(RECORDS SHOWN)

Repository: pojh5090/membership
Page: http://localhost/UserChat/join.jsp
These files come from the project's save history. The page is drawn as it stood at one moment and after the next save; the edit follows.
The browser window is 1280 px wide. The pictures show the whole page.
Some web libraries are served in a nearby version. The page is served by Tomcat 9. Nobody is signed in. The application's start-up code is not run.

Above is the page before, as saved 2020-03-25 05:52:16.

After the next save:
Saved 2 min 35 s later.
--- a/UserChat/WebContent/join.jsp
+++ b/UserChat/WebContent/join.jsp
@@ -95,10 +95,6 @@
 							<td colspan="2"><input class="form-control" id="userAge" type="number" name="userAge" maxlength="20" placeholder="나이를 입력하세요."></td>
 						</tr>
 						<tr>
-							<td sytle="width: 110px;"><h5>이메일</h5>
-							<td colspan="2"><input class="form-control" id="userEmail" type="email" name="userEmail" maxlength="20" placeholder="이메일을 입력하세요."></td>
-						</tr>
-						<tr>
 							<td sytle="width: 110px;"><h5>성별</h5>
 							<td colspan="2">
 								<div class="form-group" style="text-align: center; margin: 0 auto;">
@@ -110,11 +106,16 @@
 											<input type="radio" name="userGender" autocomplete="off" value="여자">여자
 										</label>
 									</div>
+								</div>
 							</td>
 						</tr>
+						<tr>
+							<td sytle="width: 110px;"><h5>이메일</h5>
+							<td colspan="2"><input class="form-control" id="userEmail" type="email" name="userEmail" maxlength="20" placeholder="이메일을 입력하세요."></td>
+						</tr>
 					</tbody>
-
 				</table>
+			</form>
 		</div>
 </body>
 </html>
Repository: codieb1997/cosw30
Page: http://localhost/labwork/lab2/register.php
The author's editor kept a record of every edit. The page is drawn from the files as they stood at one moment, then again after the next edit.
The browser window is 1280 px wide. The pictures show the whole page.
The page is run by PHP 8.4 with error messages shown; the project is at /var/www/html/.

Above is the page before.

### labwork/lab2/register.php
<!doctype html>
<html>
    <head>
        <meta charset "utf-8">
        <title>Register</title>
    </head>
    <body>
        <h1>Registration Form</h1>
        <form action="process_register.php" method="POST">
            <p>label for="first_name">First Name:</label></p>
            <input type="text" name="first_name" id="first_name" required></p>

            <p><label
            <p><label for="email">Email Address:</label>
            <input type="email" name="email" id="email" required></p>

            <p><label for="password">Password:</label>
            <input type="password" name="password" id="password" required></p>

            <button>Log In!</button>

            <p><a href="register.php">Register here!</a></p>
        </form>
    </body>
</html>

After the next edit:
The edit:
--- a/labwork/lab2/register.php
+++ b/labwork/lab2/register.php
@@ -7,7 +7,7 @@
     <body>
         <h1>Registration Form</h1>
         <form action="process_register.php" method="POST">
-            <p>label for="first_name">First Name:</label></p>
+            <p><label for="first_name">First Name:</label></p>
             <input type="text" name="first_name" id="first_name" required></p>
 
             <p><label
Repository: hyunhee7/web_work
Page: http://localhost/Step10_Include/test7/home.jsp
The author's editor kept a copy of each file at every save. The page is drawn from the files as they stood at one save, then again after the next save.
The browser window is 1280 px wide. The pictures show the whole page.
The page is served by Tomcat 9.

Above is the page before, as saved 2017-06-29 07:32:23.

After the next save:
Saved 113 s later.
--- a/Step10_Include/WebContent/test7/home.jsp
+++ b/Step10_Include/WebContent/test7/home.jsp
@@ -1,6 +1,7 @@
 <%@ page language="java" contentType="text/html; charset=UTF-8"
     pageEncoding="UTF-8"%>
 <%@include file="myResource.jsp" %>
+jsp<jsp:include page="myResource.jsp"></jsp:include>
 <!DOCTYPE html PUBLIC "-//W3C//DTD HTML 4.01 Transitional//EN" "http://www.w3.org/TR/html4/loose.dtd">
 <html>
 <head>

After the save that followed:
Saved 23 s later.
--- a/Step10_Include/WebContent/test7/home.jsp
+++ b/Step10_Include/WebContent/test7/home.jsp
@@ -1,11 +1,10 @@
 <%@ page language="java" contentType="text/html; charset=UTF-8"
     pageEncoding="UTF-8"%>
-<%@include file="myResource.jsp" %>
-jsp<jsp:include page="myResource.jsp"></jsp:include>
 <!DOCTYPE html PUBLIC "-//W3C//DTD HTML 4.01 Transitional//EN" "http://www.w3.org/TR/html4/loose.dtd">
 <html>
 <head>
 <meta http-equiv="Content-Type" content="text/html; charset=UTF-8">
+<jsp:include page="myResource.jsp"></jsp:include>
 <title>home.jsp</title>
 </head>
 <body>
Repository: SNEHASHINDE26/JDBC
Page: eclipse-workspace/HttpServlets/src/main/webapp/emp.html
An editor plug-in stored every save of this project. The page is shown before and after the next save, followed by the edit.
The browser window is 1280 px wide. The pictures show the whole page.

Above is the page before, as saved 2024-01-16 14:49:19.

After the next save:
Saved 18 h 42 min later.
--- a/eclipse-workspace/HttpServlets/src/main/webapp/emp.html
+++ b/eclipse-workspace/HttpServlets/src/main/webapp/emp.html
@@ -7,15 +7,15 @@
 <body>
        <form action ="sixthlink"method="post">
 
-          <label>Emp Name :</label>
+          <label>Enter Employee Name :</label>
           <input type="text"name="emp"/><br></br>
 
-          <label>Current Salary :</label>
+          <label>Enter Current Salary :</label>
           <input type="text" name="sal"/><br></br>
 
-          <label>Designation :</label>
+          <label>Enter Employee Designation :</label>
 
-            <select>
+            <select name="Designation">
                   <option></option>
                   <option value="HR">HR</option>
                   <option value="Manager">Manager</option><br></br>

(End RECORDS SHOWN)

= WORK REQUIRED =
Your answer should be the lines above, from the line containing "Page: http://localhost/labwork/lab2/register.php" up to and including the line containing "The author's editor kept a copy", reproduced exactly and with nothing else.

= THE COMPLETED TASK =
Page: http://localhost/labwork/lab2/register.php
The author's editor kept a record of every edit. The page is drawn from the files as they stood at one moment, then again after the next edit.
The browser window is 1280 px wide. The pictures show the whole page.
The page is run by PHP 8.4 with error messages shown; the project is at /var/www/html/.

Above is the page before.

### labwork/lab2/register.php
<!doctype html>
<html>
    <head>
        <meta charset "utf-8">
        <title>Register</title>
    </head>
    <body>
        <h1>Registration Form</h1>
        <form action="process_register.php" method="POST">
            <p>label for="first_name">First Name:</label></p>
            <input type="text" name="first_name" id="first_name" required></p>

            <p><label
            <p><label for="email">Email Address:</label>
            <input type="email" name="email" id="email" required></p>

            <p><label for="password">Password:</label>
            <input type="password" name="password" id="password" required></p>

            <button>Log In!</button>

            <p><a href="register.php">Register here!</a></p>
        </form>
    </body>
</html>

After the next edit:
The edit:
--- a/labwork/lab2/register.php
+++ b/labwork/lab2/register.php
@@ -7,7 +7,7 @@
     <body>
         <h1>Registration Form</h1>
         <form action="process_register.php" method="POST">
-            <p>label for="first_name">First Name:</label></p>
+            <p><label for="first_name">First Name:</label></p>
             <input type="text" name="first_name" id="first_name" required></p>
 
             <p><label
Repository: hyunhee7/web_work
Page: http://localhost/Step10_Include/test7/home.jsp
The author's editor kept a copy of each file at every save. The page is drawn from the files as they stood at one save, then again after the next save.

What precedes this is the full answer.